The next morning I awoke to a landscape covered in several inches of snow, eight or perhaps more. I rubbed the sleep from my eyes and exited the car via the passenger door. As soon as I stepped out I felt a lion scratch the right side of my face, blood was now coloring the white snow. I quickly brought my hand to my face to assess the damage, when I pulled it away it too was now covered in bright red, dripping drops on the pristine white snow. The lion was no longer anywhere to be seen, but the low hanging roof covered with shingles was next to me, its claws still showing. I had run into the shingled roof of the shed and with the bitter cold, exposed skin and exposed shingles my face had suffered as if a lion had clawed me. I went inside and the same attended was there, she owned the small station and managed it herself. She saw my face as I made my way to the bathroom where I cleaned up as best as I could. I do not remember if she gave me coffee, but I am sure she did. I asked her if she knew Doc Watts, nope. I asked her if she knew of a way to reach out to someone in town. Again she said she did not.
I exited the small wooden service station and stood under the roof overhang. I could not live in my car for too much longer, I was out of resources. I looked around at the small pathetic town, my visibility had been reduced to a few feet, and the snowflakes were fat, thick and blowing sideways. Next to the station was a Pizza Hut, no doubt it would remain closed for the day, but across the street was a tan building with the call sign WLIV, a radio station. I carefully ventured across the street and entered the building, having no idea what to ask. Inside it was warm, and behind a desk sat what I hoped was a kind young woman. I noticed the office had never left the early 1970’s and neither had her desk, this radio station was not raking in the money. ‘May I help you she asked?’ What on Earth should I say? I begin by explaining where I had come from and why I was there and asked her of there was some means to put on the air that I was looking for a man named Doc Watts. Her reply shocked and terrified me. “Is he the man standing behind you?’ I turned to find myself looking in the face of my dad, I nearly peed my pants. He asked what I was doing in Livingston and I told him I was looking for him, he told me to follow him to his house.
Once there he told me that he was out looking for work, I think more likely cigarettes and something to get drunk on, and he had seen me cross the street. He and his wife told me I could have the upstairs, she resented me showing up. The next day the snow had stopped and the sun made an appearance so I started looking for a job, but in a town as small and depressed as Livingston that would take time.

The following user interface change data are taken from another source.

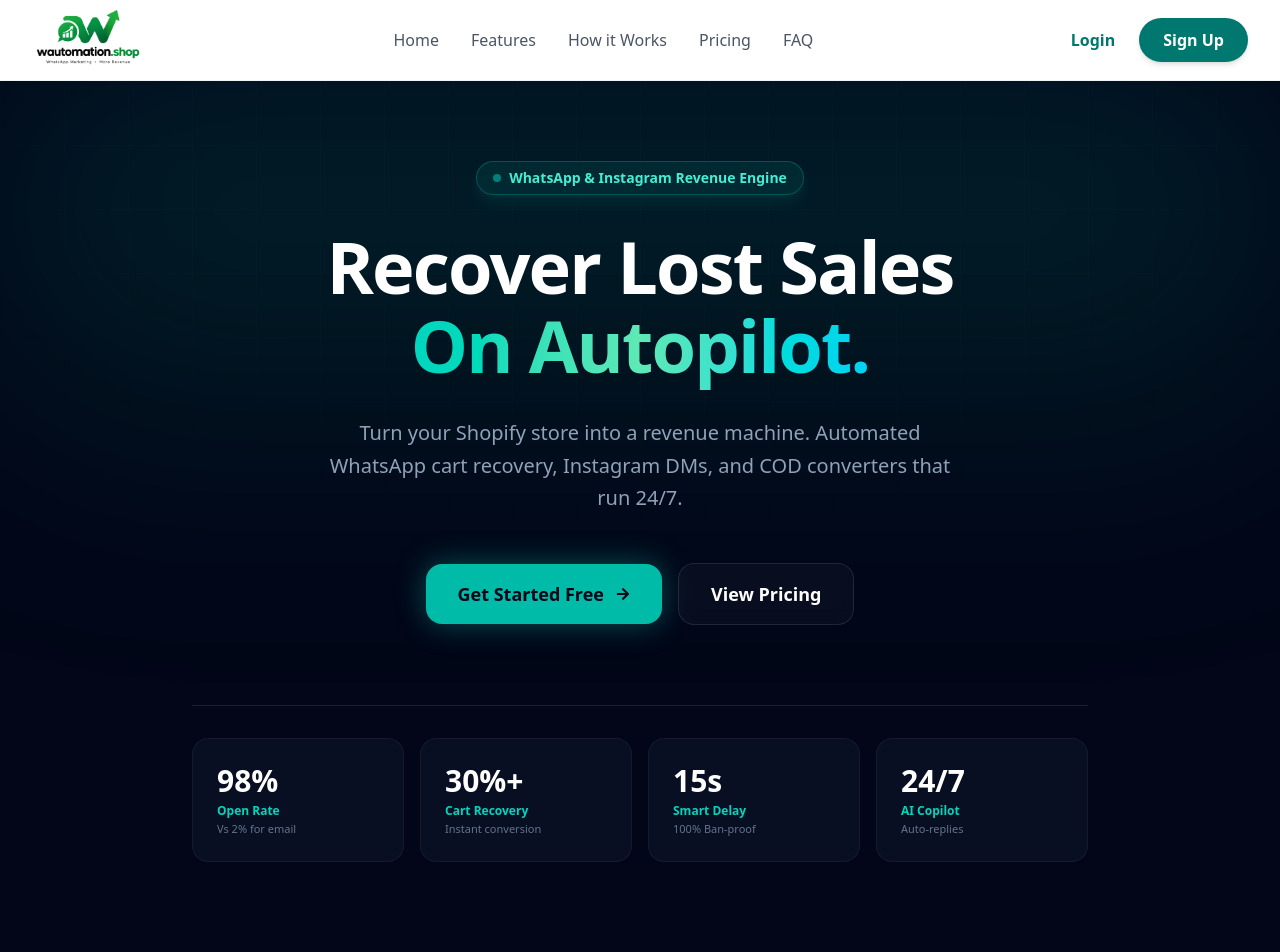
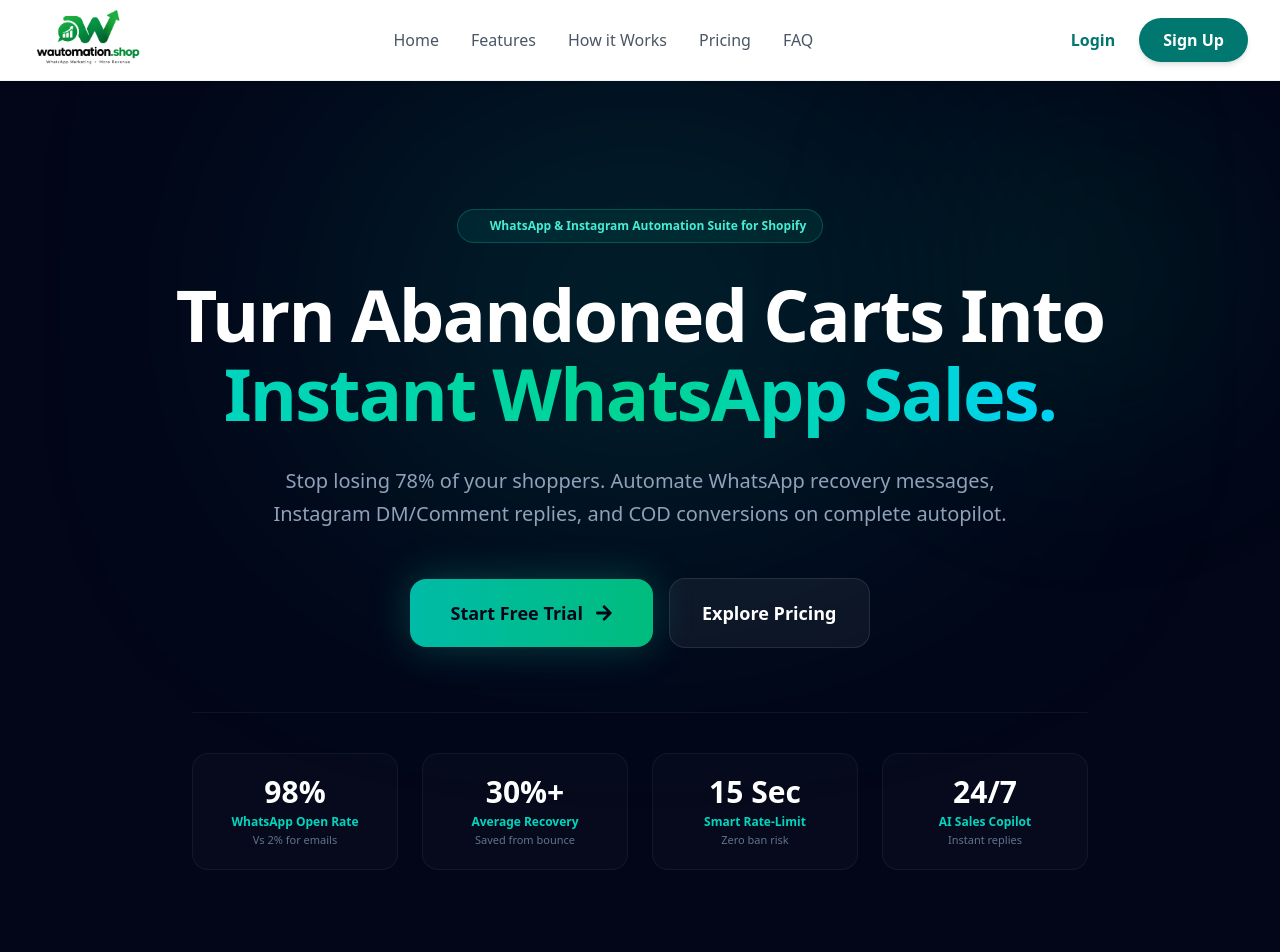
Before and after one commit to Sachin9548/wa-automation, a Next.js app in the folder whatsappsaas/: page / in a window 1280 px wide. Shown: the top 952 px of the page. Built offline with nearby package versions, Linux system fonts and the light colour scheme.

Commit message:
hero section updated

```diff
--- a/whatsappsaas/src/app/page.tsx
+++ b/whatsappsaas/src/app/page.tsx
@@ -76,60 +76,59 @@ export default function Homepage() {
 
   return (
     <div className="overflow-hidden font-sans">
-     {/* ─── ULTRA-MODERN MOBILE-FIRST HERO SECTION ────────────────── */}
-      <section className="relative bg-slate-950 text-white overflow-hidden pt-20 pb-28 px-4 sm:px-6 lg:px-8">
+    {/* ─── HERO SECTION ────────────────────────────────────────────── */}
+      <section className="relative bg-slate-950 text-white px-6 pt-32 pb-24 overflow-hidden">
+        {/* Background Glowing Gradients */}
+        <div className="absolute top-1/4 left-1/2 -translate-x-1/2 -translate-y-1/2 w-[600px] h-[350px] bg-teal-500/20 blur-[140px] rounded-full pointer-events-none"></div>
+        <div className="absolute top-10 right-10 w-[300px] h-[300px] bg-emerald-500/10 blur-[100px] rounded-full pointer-events-none"></div>
 
-        {/* Modern Background Glow & Grid Lines */}
-        <div className="absolute inset-0 bg-[linear-gradient(to_right,#1e293b15_1px,transparent_1px),linear-gradient(to_bottom,#1e293b15_1px,transparent_1px)] bg-[size:4rem_4rem] [mask-image:radial-gradient(ellipse_60%_50%_at_50%_0%,#000_70%,transparent_100%)] pointer-events-none"></div>
-        <div className="absolute top-0 left-1/2 -translate-x-1/2 w-full max-w-7xl h-[450px] bg-gradient-to-b from-teal-500/20 via-emerald-500/10 to-transparent blur-[120px] pointer-events-none"></div>
+        <div className="max-w-6xl mx-auto text-center relative z-10">
 
-        <div className="max-w-5xl mx-auto relative z-10 text-center">
-
-          {/* Floating Pill Tag */}
-          <div className="inline-flex items-center gap-2 bg-teal-500/10 border border-teal-500/30 text-teal-300 px-4 py-1.5 rounded-full text-xs sm:text-sm font-bold mb-6 sm:mb-8 backdrop-blur-md shadow-lg shadow-teal-500/10">
-            <span className="flex h-2 w-2 rounded-full bg-teal-400 animate-pulse"></span>
-            <span>WhatsApp & Instagram Revenue Engine</span>
+          {/* Top Badge */}
+          <div className="inline-flex items-center gap-2 bg-gradient-to-r from-teal-500/10 to-emerald-500/10 border border-teal-500/30 text-teal-300 px-4 py-2 rounded-full text-xs font-bold mb-8 shadow-inner">
+            <span className="w-2 h-2 rounded-full bg-teal-400 animate-ping"></span>
+            WhatsApp & Instagram Automation Suite for Shopify
           </div>
 
-          {/* Main Headline (Mobile optimized sizing) */}
-          <h1 className="text-4xl sm:text-6xl md:text-7xl font-black tracking-tight leading-[1.1] mb-6 sm:mb-8">
-            Recover Lost Sales <br className="hidden sm:inline" />
-            <span className="text-transparent bg-clip-text bg-gradient-to-r from-teal-400 via-emerald-300 to-cyan-400">
-              On Autopilot.
+          {/* Main Headline */}
+          <h1 className="text-5xl sm:text-6xl md:text-7xl font-black leading-[1.1] tracking-tight mb-8">
+            Turn Abandoned Carts Into <br className="hidden sm:inline" />
+            <span className="text-transparent bg-clip-text bg-gradient-to-r from-teal-400 via-emerald-400 to-cyan-400 animate-gradient">
+              Instant WhatsApp Sales.
             </span>
           </h1>
 
-          {/* Description */}
-          <p className="text-base sm:text-xl text-slate-400 max-w-2xl mx-auto mb-10 sm:mb-12 font-medium leading-relaxed px-2">
-            Turn your Shopify store into a revenue machine. Automated WhatsApp cart recovery, Instagram DMs, and COD converters that run 24/7.
+          {/* Subtitle */}
+          <p className="text-lg md:text-xl text-slate-400 max-w-3xl mx-auto mb-12 font-medium leading-relaxed">
+            Stop losing 78% of your shoppers. Automate WhatsApp recovery messages, Instagram DM/Comment replies, and COD conversions on complete autopilot.
           </p>
 
-          {/* Mobile-Friendly CTA Buttons */}
-          <div className="flex flex-col sm:flex-row items-center justify-center gap-4 w-full sm:w-auto px-4 sm:px-0">
+          {/* CTA Buttons */}
+          <div className="flex flex-col sm:flex-row gap-4 justify-center items-center">
             <Link
               href="/signup"
-              className="w-full sm:w-auto bg-teal-500 hover:bg-teal-400 text-slate-950 font-extrabold px-8 py-4 rounded-2xl text-base sm:text-lg transition-all duration-300 shadow-[0_0_30px_rgba(20,184,166,0.4)] hover:shadow-[0_0_50px_rgba(20,184,166,0.6)] flex items-center justify-center gap-3 transform hover:-translate-y-0.5"
+              className="w-full sm:w-auto bg-gradient-to-r from-teal-500 to-emerald-500 hover:from-teal-400 hover:to-emerald-400 text-slate-950 font-extrabold px-10 py-5 rounded-2xl text-lg transition duration-300 shadow-[0_0_40px_rgba(20,184,166,0.3)] hover:shadow-[0_0_60px_rgba(20,184,166,0.5)] transform hover:-translate-y-0.5 flex items-center justify-center gap-3"
             >
-              Get Started Free <FaArrowRight className="text-sm" />
+              Start Free Trial <FaArrowRight />
             </Link>
             <a
               href="#pricing"
-              className="w-full sm:w-auto border border-white/10 hover:border-teal-500/50 bg-white/[0.03] hover:bg-white/[0.06] text-white font-bold px-8 py-4 rounded-2xl text-base sm:text-lg transition-all duration-300 flex items-center justify-center backdrop-blur-sm"
+              className="w-full sm:w-auto border border-white/10 hover:border-white/30 bg-white/5 hover:bg-white/10 text-white font-bold px-8 py-5 rounded-2xl text-lg transition duration-300 flex items-center justify-center"
             >
-              View Pricing
+              Explore Pricing
             </a>
           </div>
 
-          {/* Mobile-Optimized Stats Cards Grid */}
-          <div className="mt-16 sm:mt-20 grid grid-cols-2 md:grid-cols-4 gap-4 max-w-4xl mx-auto pt-8 border-t border-white/10">
+          {/* Live Trust Metrics */}
+          <div className="mt-16 pt-10 border-t border-white/5 grid grid-cols-2 md:grid-cols-4 gap-6 max-w-4xl mx-auto text-center">
             {[
-              { val: "98%", label: "Open Rate", sub: "Vs 2% for email" },
-              { val: "30%+", label: "Cart Recovery", sub: "Instant conversion" },
-              { val: "15s", label: "Smart Delay", sub: "100% Ban-proof" },
-              { val: "24/7", label: "AI Copilot", sub: "Auto-replies" },
+              { val: "98%", label: "WhatsApp Open Rate", sub: "Vs 2% for emails" },
+              { val: "30%+", label: "Average Recovery", sub: "Saved from bounce" },
+              { val: "15 Sec", label: "Smart Rate-Limit", sub: "Zero ban risk" },
+              { val: "24/7", label: "AI Sales Copilot", sub: "Instant replies" },
             ].map((s, i) => (
-              <div key={i} className="bg-slate-900/60 border border-white/5 p-4 sm:p-6 rounded-2xl backdrop-blur-md text-left">
-                <p className="text-2xl sm:text-3xl font-black text-white">{s.val}</p>
+              <div key={i} className="bg-white/[0.02] border border-white/[0.05] p-5 rounded-2xl">
+                <p className="text-3xl font-black text-white">{s.val}</p>
                 <p className="text-xs font-bold text-teal-400 mt-1">{s.label}</p>
                 <p className="text-[11px] text-slate-500 mt-0.5">{s.sub}</p>
               </div>
@@ -138,7 +137,6 @@ export default function Homepage() {
 
         </div>
       </section>
-
       {/* ─── PROBLEM → SOLUTION ──────────────────────────────── */}
       <section className="py-24 px-6 bg-white">
         <div className="max-w-5xl mx-auto grid md:grid-cols-2 gap-8">
```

On the morning of January 28th I was walking downstairs when I heard on the TV that the Challenger had blown up. I stopped near the landing and sat on one of the steps and watched the news as it showed the shuttle taking off and then coming apart. My tears fell unabated. After I had seen enough I went back upstairs. The rest of the day I felt lost and alone. I had placed great value on the space program and trust in the science of mankind, and now it had somehow all come apart. At that time in my life I had no other hope.
So do you remember what you were doing this day of January 28th 1986?